From: Burdett, David <david.burdett@commerceone.com>
Date: Tue, 18 Mar 2003 12:36:04 -0800
Message-ID: <C1E0143CD365A445A4417083BF6F42CC07E6EDB2@C1plenaexm07.commerceone.com>
To: Assaf Arkin <arkin@intalio.com>, "Burdett, David" <david.burdett@commerceone.com>, "WS Choreography (E-mail)" <public-ws-chor@w3.org>
See comments in line.


-----Original Message-----
From: Assaf Arkin [mailto:arkin@intalio.com]
Sent: Tuesday, March 18, 2003 1:48 AM
To: Burdett, David; WS Choreography (E-mail)
Subject: RE: Definition of Terms

> -----Original Message-----
> From: public-ws-chor-request@w3.org
> [mailto:public-ws-chor-request@w3.org]On Behalf Of Burdett, David
> Sent: Monday, March 17, 2003 2:34 PM
> To: WS Choreography (E-mail)
> Subject: Definition of Terms
> Folks
> There has been a lot of discussion about Choreographies, Orchestrations,
> Conversations, etc, so I thought it might help to make an attempt at some
> definitions of terms so that the distinction between them all was clear.
> The following is my attempt. It starts with some very basic definitions on
> which later definitions rely. I am also certain that there is still plenty
> of scope for improvement and revision, so comments are welcome.
> Hope this helps.
> David
> =========================================
> Information is data of a specific type, for example, "Order Information",
> "Status Information". Information has a specific semantic meaning, e.g.
> "Order Information" is a  "request to purchase goods". The same piece of
> Information can take many different forms, for example an XML, PDF, email,
> paper letter, fax, voice, etc.
> A Message is a description of one or more pieces of Information combined
> with adressing information. A Message can have one or more
> different Message
> Representations.

It is absolutely important to make this distinction between information and
the message as being a container for that information. Let's for a second
call it an info bit (alluding to the fact that it can be represented as an

An info bit can be an address or the order details. An info bit can be
represented at rest by storing it in the database or as part of the process
instance, it can be manipulated for example using XPath, or it can be
communicated as part of a message. Info bits don't move around, they get
duplicated and communicated.

> A Location is a description of a person, place, software, application or
> service that can generate or accept Message Instances. A Location
> may accept
> or generate Message Instances in one or more different Message
> Representations. (In WSDL this would be a Port).

I tend to prefer a distinction between the concept of a location and the
representation of a location by its identifier which may be an end-point
(WSDL port) or in abstract form a channel.

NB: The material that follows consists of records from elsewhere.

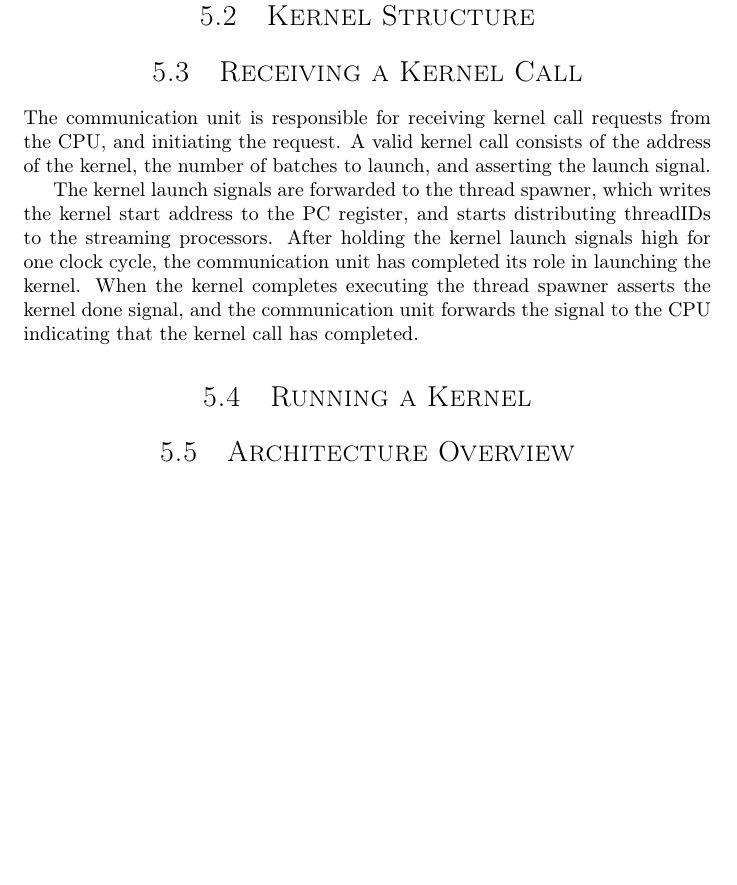
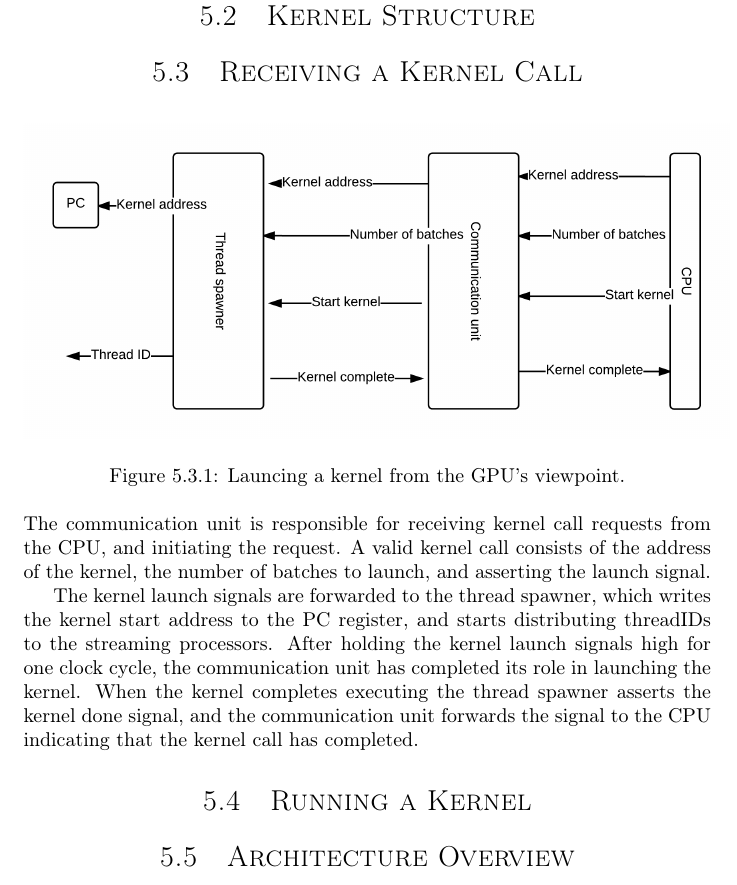
Before and after one commit to dmpro2014/report, a LaTeX thesis (report/report.tex, which reads report/gpu/gpu.tex): part of page 17 of 36, cut so that both start at the same text, the shorter picture padded with empty space. Compiled offline with pdfLaTeX.

Commit message:
adds diagram for kernel launches

```diff
--- a/report/gpu/gpu.tex
+++ b/report/gpu/gpu.tex
@@ -30,6 +30,12 @@ The GPU has a relatively simple job:
 
 
 \section{Receiving a Kernel Call}
+\begin{figure}[H]
+\centering
+\includegraphics[scale=0.2]{gpu/diagrams/receiving_a_kernel_call.png}
+\caption{Launcing a kernel from the GPU's viewpoint.}
+\label{kernel_call}
+\end{figure}
 The communication unit is responsible for receiving kernel call requests from the CPU, and initiating the request.
 A valid kernel call consists of the address of the kernel, the number of batches to launch, and asserting the launch signal.
 
```
Also changed, not shown: report/gpu/diagrams/receiving_a_kernel_call.png (added).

I know this adds another layer of
indirection, but it may be beneficial.

> A Role is a description of a set of related Processes that serve a single
> purpose. For example a "buyer role" is the set of activities taken by a
> party, individual, business or software that are required to
> purchase goods.
> A Role may be supported at multiple Locations. A Location may support
> multiple Roles.


> An Interaction is the definition of the sending of a Message from one Role
> to one other for a reason. For example: a) sending an "order
> message" from a
> "buyer role" to a "supplier role" so that the "supplier role" can satisfy
> the order, or b) sending an order message from an "archive
> requesting role"
> to an "archive "archiving accepting role" so that the latter role can
> archive the order message.

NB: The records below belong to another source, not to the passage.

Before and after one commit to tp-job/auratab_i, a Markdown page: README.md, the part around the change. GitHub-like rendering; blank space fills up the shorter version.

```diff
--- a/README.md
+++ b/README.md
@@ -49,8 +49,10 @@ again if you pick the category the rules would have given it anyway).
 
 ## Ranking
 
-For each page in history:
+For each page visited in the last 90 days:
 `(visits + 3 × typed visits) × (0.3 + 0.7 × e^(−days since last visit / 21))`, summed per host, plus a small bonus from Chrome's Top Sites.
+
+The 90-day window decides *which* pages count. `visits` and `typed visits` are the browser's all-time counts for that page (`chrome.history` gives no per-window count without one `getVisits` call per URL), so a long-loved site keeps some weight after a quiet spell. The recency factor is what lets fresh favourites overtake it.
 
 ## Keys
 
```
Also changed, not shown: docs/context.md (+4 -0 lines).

How about using the term action for such simple interaction, and the term
interaction for interactions or arbitrary complexity (one or more actions)?
<DB>Sounds reasonable.</DB>

> An Interaction Instance is the sending of one Message Instance from one
> Location acting in one Role to another Location acting in another Role.
> A Process is the description of a set of activities that do
> useful work that
> occur as a result of an event such as the arrival of a Message Instance or
> the passage of time. The execution of a Process usually results in the
> generation of additional Message Instances.

The definition that uses "as a result of an event" is quite useful for
defining some forms of processes but not others (parallel composition in
pi-calculus or BPSS collaboration). In the later case the process includes
both the emittence and recipt of that event and the triggering event is not
defined as part of the process (though implicitly everything starts
somewhere, including the universe).

> A Sub-Process is a Process that is executed as part of and under
> the control
> of another Process.
> A Control Domain is a description of the set of Processes that
> are under the
> management control of a single entity or organization. The
> Processes and the
> Sub-Processes that are within a Control Domain can only be changed or
> altered by the entity that manages them. A Control Domain can
> support one or
> more Roles.

This is one definition of control domain, but may not be accurate. For
example, as a company I may own two processes and have full control, but for
modularity and reuse would like to treat them as separate control domains.
On the other hand, I may use a service hosted by some service provider and
choreograph my interaction with it, yet may have full management and control
over that process.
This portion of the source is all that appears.